Could every line below be written out exactly as it appears?

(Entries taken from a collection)
=== Section Start ===

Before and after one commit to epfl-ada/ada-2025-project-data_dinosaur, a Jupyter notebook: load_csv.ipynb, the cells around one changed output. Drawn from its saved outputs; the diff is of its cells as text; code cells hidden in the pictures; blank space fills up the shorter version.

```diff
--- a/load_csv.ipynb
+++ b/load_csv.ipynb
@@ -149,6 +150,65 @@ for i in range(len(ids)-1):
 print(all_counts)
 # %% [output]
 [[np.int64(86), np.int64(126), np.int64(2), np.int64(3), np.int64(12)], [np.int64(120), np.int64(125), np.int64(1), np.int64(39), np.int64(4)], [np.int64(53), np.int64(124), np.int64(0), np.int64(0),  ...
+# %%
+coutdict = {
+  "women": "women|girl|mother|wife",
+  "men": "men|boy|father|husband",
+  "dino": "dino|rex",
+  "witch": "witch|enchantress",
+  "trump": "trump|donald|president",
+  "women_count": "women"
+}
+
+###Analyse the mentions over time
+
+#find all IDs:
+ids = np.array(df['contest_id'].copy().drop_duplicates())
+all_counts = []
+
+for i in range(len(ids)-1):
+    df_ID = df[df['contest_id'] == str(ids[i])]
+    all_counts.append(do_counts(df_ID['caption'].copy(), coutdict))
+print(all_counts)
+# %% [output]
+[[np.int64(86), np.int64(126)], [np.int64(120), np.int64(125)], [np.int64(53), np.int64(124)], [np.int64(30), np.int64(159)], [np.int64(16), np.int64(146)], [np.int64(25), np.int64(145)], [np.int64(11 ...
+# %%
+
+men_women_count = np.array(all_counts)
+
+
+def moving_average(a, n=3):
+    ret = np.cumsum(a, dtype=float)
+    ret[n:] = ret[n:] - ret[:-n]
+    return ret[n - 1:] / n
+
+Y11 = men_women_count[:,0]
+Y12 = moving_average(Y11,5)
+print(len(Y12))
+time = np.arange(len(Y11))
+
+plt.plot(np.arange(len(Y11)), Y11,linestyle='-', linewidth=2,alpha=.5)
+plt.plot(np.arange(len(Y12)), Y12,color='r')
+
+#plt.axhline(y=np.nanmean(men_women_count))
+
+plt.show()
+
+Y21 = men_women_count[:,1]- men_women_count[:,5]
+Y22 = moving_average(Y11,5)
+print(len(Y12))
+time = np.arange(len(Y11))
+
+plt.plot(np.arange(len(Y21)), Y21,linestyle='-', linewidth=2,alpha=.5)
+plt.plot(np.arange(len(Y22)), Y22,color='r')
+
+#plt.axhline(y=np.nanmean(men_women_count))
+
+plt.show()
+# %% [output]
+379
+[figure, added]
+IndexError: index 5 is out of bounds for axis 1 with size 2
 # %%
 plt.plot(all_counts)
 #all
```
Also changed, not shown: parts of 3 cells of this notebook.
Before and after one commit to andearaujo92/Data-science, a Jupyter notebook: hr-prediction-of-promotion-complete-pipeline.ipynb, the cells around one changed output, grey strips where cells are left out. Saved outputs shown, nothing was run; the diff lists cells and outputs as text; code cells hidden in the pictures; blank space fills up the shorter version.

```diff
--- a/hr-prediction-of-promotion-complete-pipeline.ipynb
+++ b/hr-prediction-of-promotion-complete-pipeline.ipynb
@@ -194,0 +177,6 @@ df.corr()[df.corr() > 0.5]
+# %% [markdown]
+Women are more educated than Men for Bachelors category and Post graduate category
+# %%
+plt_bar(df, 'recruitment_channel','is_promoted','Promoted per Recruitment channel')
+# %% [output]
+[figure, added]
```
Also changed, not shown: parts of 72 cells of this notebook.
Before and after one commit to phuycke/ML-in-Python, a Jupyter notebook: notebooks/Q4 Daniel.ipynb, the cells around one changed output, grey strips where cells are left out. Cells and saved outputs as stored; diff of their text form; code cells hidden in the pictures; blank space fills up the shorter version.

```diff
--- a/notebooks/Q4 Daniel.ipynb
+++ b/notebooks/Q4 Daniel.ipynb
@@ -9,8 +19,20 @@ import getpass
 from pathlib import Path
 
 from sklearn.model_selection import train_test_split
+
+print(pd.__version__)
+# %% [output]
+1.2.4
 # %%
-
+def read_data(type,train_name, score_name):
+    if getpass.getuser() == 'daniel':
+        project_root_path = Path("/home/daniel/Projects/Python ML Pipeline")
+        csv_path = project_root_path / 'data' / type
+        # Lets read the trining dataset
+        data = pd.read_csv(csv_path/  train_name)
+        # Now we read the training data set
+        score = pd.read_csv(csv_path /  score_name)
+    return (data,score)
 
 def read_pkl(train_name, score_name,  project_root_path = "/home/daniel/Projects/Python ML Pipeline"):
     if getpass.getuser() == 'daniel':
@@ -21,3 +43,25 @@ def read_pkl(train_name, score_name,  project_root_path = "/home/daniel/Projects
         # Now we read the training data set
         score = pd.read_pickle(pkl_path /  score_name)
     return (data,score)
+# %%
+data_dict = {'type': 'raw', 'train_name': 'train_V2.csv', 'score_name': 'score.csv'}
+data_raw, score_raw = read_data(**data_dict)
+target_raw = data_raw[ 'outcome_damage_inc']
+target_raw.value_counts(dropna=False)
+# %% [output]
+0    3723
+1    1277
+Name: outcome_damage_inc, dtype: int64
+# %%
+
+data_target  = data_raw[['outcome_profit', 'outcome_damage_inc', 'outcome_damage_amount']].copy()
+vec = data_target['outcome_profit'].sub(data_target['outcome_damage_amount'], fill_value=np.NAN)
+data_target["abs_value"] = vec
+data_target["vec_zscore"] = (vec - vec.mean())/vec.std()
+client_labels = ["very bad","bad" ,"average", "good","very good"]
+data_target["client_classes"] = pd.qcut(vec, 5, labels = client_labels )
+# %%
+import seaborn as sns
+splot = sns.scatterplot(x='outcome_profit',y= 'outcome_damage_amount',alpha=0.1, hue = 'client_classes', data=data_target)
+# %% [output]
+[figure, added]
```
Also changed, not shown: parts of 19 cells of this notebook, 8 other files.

=== Section End ===

Output for this exercise:
Before and after one commit to epfl-ada/ada-2025-project-data_dinosaur, a Jupyter notebook: load_csv.ipynb, the cells around one changed output. Drawn from its saved outputs; the diff is of its cells as text; code cells hidden in the pictures; blank space fills up the shorter version.

```diff
--- a/load_csv.ipynb
+++ b/load_csv.ipynb
@@ -149,6 +150,65 @@ for i in range(len(ids)-1):
 print(all_counts)
 # %% [output]
 [[np.int64(86), np.int64(126), np.int64(2), np.int64(3), np.int64(12)], [np.int64(120), np.int64(125), np.int64(1), np.int64(39), np.int64(4)], [np.int64(53), np.int64(124), np.int64(0), np.int64(0),  ...
+# %%
+coutdict = {
+  "women": "women|girl|mother|wife",
+  "men": "men|boy|father|husband",
+  "dino": "dino|rex",
+  "witch": "witch|enchantress",
+  "trump": "trump|donald|president",
+  "women_count": "women"
+}
+
+###Analyse the mentions over time
+
+#find all IDs:
+ids = np.array(df['contest_id'].copy().drop_duplicates())
+all_counts = []
+
+for i in range(len(ids)-1):
+    df_ID = df[df['contest_id'] == str(ids[i])]
+    all_counts.append(do_counts(df_ID['caption'].copy(), coutdict))
+print(all_counts)
+# %% [output]
+[[np.int64(86), np.int64(126)], [np.int64(120), np.int64(125)], [np.int64(53), np.int64(124)], [np.int64(30), np.int64(159)], [np.int64(16), np.int64(146)], [np.int64(25), np.int64(145)], [np.int64(11 ...
+# %%
+
+men_women_count = np.array(all_counts)
+
+
+def moving_average(a, n=3):
+    ret = np.cumsum(a, dtype=float)
+    ret[n:] = ret[n:] - ret[:-n]
+    return ret[n - 1:] / n
+
+Y11 = men_women_count[:,0]
+Y12 = moving_average(Y11,5)
+print(len(Y12))
+time = np.arange(len(Y11))
+
+plt.plot(np.arange(len(Y11)), Y11,linestyle='-', linewidth=2,alpha=.5)
+plt.plot(np.arange(len(Y12)), Y12,color='r')
+
+#plt.axhline(y=np.nanmean(men_women_count))
+
+plt.show()
+
+Y21 = men_women_count[:,1]- men_women_count[:,5]
+Y22 = moving_average(Y11,5)
+print(len(Y12))
+time = np.arange(len(Y11))
+
+plt.plot(np.arange(len(Y21)), Y21,linestyle='-', linewidth=2,alpha=.5)
+plt.plot(np.arange(len(Y22)), Y22,color='r')
+
+#plt.axhline(y=np.nanmean(men_women_count))
+
+plt.show()
+# %% [output]
+379
+[figure, added]
+IndexError: index 5 is out of bounds for axis 1 with size 2
 # %%
 plt.plot(all_counts)
 #all
```
Also changed, not shown: parts of 3 cells of this notebook.
Before and after one commit to andearaujo92/Data-science, a Jupyter notebook: hr-prediction-of-promotion-complete-pipeline.ipynb, the cells around one changed output, grey strips where cells are left out. Saved outputs shown, nothing was run; the diff lists cells and outputs as text; code cells hidden in the pictures; blank space fills up the shorter version.

```diff
--- a/hr-prediction-of-promotion-complete-pipeline.ipynb
+++ b/hr-prediction-of-promotion-complete-pipeline.ipynb
@@ -194,0 +177,6 @@ df.corr()[df.corr() > 0.5]
+# %% [markdown]
+Women are more educated than Men for Bachelors category and Post graduate category
+# %%
+plt_bar(df, 'recruitment_channel','is_promoted','Promoted per Recruitment channel')
+# %% [output]
+[figure, added]
```
Also changed, not shown: parts of 72 cells of this notebook.
Before and after one commit to phuycke/ML-in-Python, a Jupyter notebook: notebooks/Q4 Daniel.ipynb, the cells around one changed output, grey strips where cells are left out. Cells and saved outputs as stored; diff of their text form; code cells hidden in the pictures; blank space fills up the shorter version.

```diff
--- a/notebooks/Q4 Daniel.ipynb
+++ b/notebooks/Q4 Daniel.ipynb
@@ -9,8 +19,20 @@ import getpass
 from pathlib import Path
 
 from sklearn.model_selection import train_test_split
+
+print(pd.__version__)
+# %% [output]
+1.2.4
 # %%
-
+def read_data(type,train_name, score_name):
+    if getpass.getuser() == 'daniel':
+        project_root_path = Path("/home/daniel/Projects/Python ML Pipeline")
+        csv_path = project_root_path / 'data' / type
+        # Lets read the trining dataset
+        data = pd.read_csv(csv_path/  train_name)
+        # Now we read the training data set
+        score = pd.read_csv(csv_path /  score_name)
+    return (data,score)
 
 def read_pkl(train_name, score_name,  project_root_path = "/home/daniel/Projects/Python ML Pipeline"):
     if getpass.getuser() == 'daniel':
@@ -21,3 +43,25 @@ def read_pkl(train_name, score_name,  project_root_path = "/home/daniel/Projects
         # Now we read the training data set
         score = pd.read_pickle(pkl_path /  score_name)
     return (data,score)
+# %%
+data_dict = {'type': 'raw', 'train_name': 'train_V2.csv', 'score_name': 'score.csv'}
+data_raw, score_raw = read_data(**data_dict)
+target_raw = data_raw[ 'outcome_damage_inc']
+target_raw.value_counts(dropna=False)
+# %% [output]
+0    3723
+1    1277
+Name: outcome_damage_inc, dtype: int64
+# %%
+
+data_target  = data_raw[['outcome_profit', 'outcome_damage_inc', 'outcome_damage_amount']].copy()
+vec = data_target['outcome_profit'].sub(data_target['outcome_damage_amount'], fill_value=np.NAN)
+data_target["abs_value"] = vec
+data_target["vec_zscore"] = (vec - vec.mean())/vec.std()
+client_labels = ["very bad","bad" ,"average", "good","very good"]
+data_target["client_classes"] = pd.qcut(vec, 5, labels = client_labels )
+# %%
+import seaborn as sns
+splot = sns.scatterplot(x='outcome_profit',y= 'outcome_damage_amount',alpha=0.1, hue = 'client_classes', data=data_target)
+# %% [output]
+[figure, added]
```
Also changed, not shown: parts of 19 cells of this notebook, 8 other files.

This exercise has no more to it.